Image comparison data
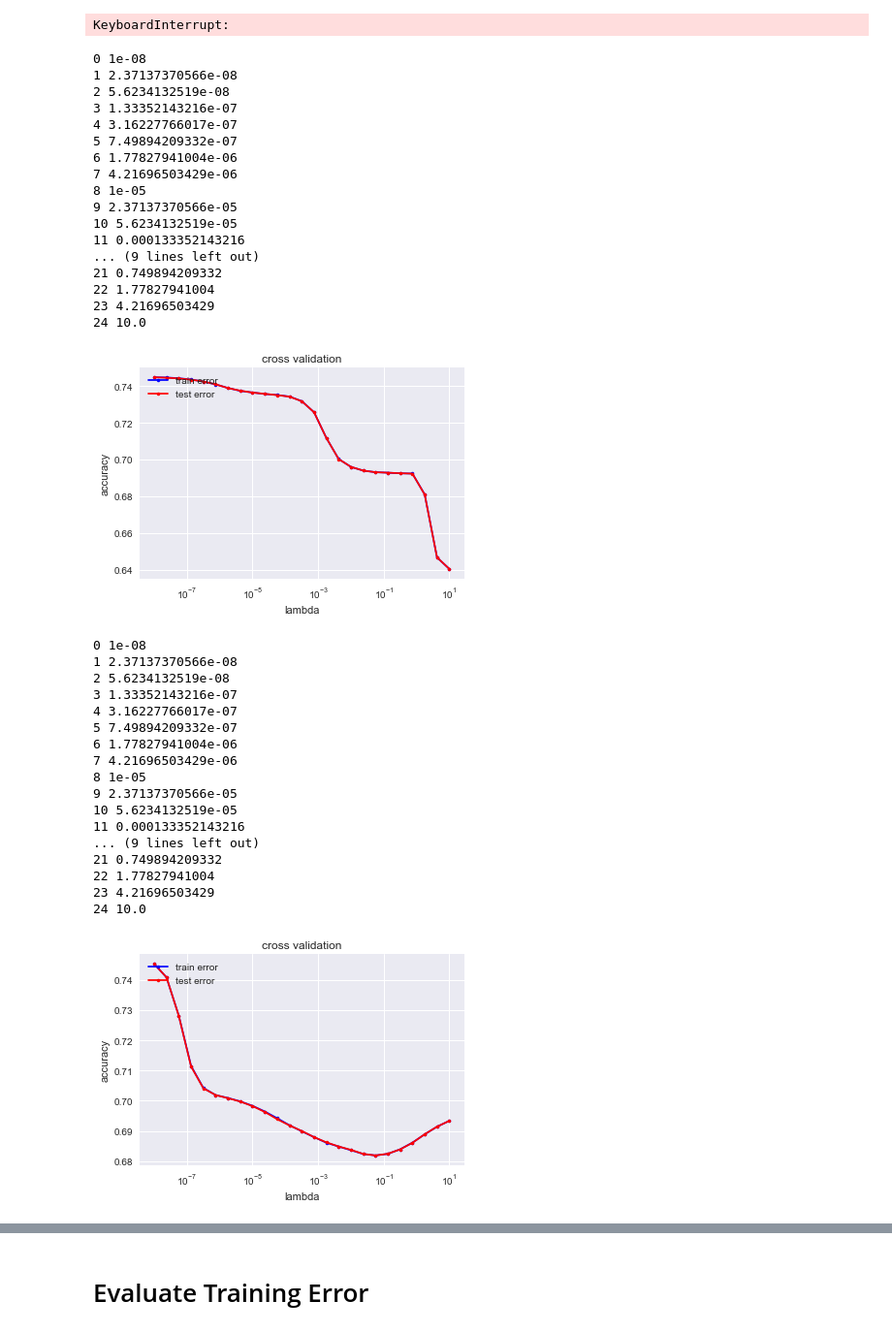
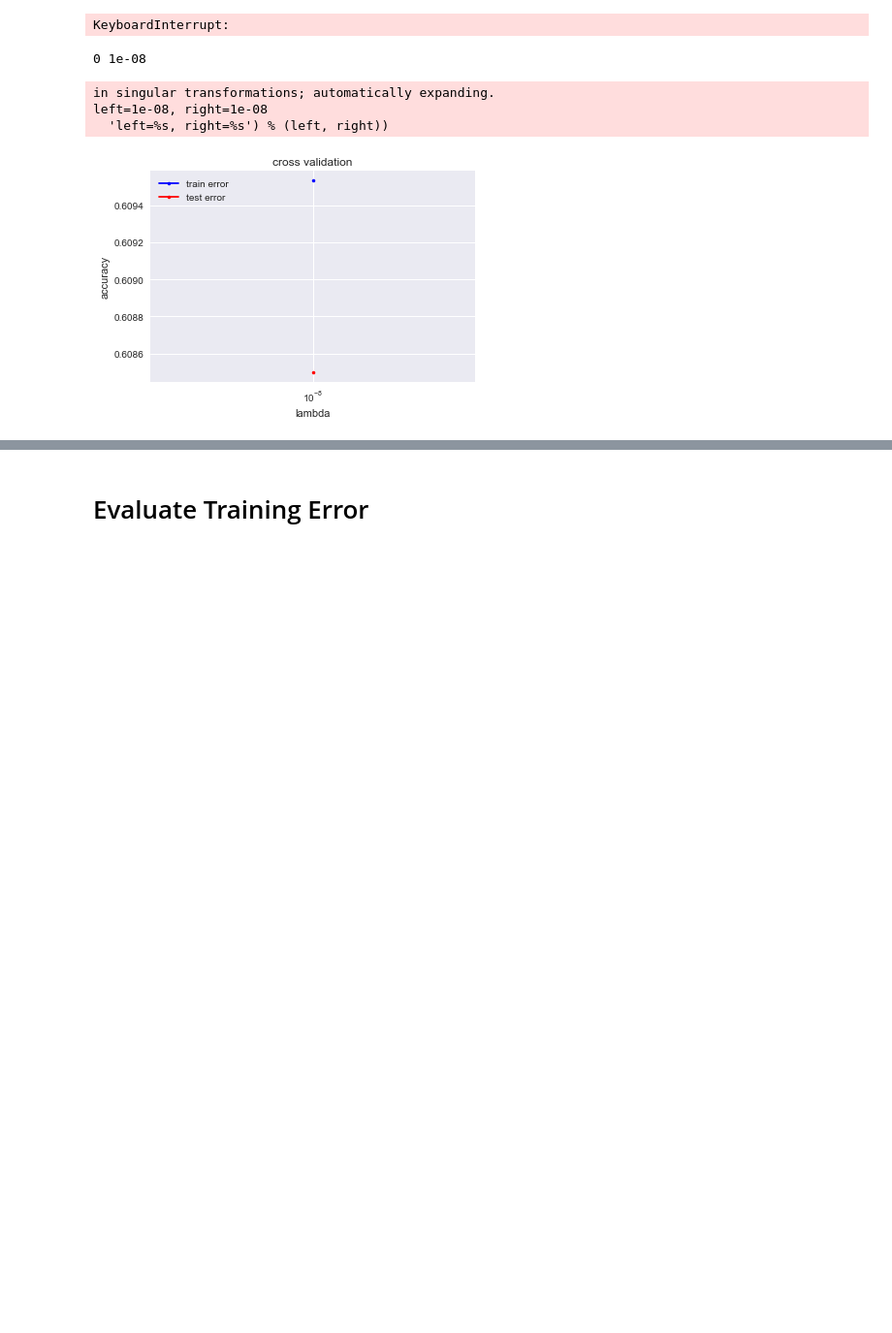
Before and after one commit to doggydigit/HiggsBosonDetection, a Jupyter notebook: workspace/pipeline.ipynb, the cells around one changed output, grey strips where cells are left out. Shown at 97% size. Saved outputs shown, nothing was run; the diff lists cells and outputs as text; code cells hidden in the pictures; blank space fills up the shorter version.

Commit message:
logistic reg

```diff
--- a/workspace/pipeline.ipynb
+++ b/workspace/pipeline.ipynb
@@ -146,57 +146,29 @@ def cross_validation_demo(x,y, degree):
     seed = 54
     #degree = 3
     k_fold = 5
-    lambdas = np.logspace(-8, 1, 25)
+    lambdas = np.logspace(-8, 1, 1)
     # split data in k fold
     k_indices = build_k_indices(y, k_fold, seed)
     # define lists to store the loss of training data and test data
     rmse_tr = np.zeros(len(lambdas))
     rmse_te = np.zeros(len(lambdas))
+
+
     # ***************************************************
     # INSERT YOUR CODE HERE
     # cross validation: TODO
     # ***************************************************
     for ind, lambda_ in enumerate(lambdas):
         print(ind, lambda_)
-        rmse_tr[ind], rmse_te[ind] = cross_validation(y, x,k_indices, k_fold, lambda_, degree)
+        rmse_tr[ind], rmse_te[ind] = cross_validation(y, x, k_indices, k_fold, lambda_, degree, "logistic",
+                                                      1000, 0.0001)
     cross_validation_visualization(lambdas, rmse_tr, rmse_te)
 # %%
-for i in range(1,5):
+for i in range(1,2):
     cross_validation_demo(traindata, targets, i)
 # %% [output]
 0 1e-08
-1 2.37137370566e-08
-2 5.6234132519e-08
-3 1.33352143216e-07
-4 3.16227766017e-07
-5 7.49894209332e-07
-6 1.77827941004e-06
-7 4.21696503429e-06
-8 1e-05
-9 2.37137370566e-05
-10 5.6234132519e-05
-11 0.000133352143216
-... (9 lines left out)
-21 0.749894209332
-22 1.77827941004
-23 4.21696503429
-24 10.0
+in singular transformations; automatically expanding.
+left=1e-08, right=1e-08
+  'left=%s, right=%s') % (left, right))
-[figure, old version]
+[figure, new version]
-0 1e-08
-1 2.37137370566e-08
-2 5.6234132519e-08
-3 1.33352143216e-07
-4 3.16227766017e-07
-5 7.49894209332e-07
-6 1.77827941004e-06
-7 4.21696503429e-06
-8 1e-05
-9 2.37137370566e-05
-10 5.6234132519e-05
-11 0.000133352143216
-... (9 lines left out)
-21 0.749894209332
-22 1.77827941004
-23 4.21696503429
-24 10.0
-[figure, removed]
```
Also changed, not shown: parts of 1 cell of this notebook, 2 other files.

Try it
The answer must be an exact copy of the entries, with the pictures omitted.

Solution to the exercise
Before and after one commit to doggydigit/HiggsBosonDetection, a Jupyter notebook: workspace/pipeline.ipynb, the cells around one changed output, grey strips where cells are left out. Shown at 97% size. Saved outputs shown, nothing was run; the diff lists cells and outputs as text; code cells hidden in the pictures; blank space fills up the shorter version.

Commit message:
logistic reg

```diff
--- a/workspace/pipeline.ipynb
+++ b/workspace/pipeline.ipynb
@@ -146,57 +146,29 @@ def cross_validation_demo(x,y, degree):
     seed = 54
     #degree = 3
     k_fold = 5
-    lambdas = np.logspace(-8, 1, 25)
+    lambdas = np.logspace(-8, 1, 1)
     # split data in k fold
     k_indices = build_k_indices(y, k_fold, seed)
     # define lists to store the loss of training data and test data
     rmse_tr = np.zeros(len(lambdas))
     rmse_te = np.zeros(len(lambdas))
+
+
     # ***************************************************
     # INSERT YOUR CODE HERE
     # cross validation: TODO
     # ***************************************************
     for ind, lambda_ in enumerate(lambdas):
         print(ind, lambda_)
-        rmse_tr[ind], rmse_te[ind] = cross_validation(y, x,k_indices, k_fold, lambda_, degree)
+        rmse_tr[ind], rmse_te[ind] = cross_validation(y, x, k_indices, k_fold, lambda_, degree, "logistic",
+                                                      1000, 0.0001)
     cross_validation_visualization(lambdas, rmse_tr, rmse_te)
 # %%
-for i in range(1,5):
+for i in range(1,2):
     cross_validation_demo(traindata, targets, i)
 # %% [output]
 0 1e-08
-1 2.37137370566e-08
-2 5.6234132519e-08
-3 1.33352143216e-07
-4 3.16227766017e-07
-5 7.49894209332e-07
-6 1.77827941004e-06
-7 4.21696503429e-06
-8 1e-05
-9 2.37137370566e-05
-10 5.6234132519e-05
-11 0.000133352143216
-... (9 lines left out)
-21 0.749894209332
-22 1.77827941004
-23 4.21696503429
-24 10.0
+in singular transformations; automatically expanding.
+left=1e-08, right=1e-08
+  'left=%s, right=%s') % (left, right))
-[figure, old version]
+[figure, new version]
-0 1e-08
-1 2.37137370566e-08
-2 5.6234132519e-08
-3 1.33352143216e-07
-4 3.16227766017e-07
-5 7.49894209332e-07
-6 1.77827941004e-06
-7 4.21696503429e-06
-8 1e-05
-9 2.37137370566e-05
-10 5.6234132519e-05
-11 0.000133352143216
-... (9 lines left out)
-21 0.749894209332
-22 1.77827941004
-23 4.21696503429
-24 10.0
-[figure, removed]
```
Also changed, not shown: parts of 1 cell of this notebook, 2 other files.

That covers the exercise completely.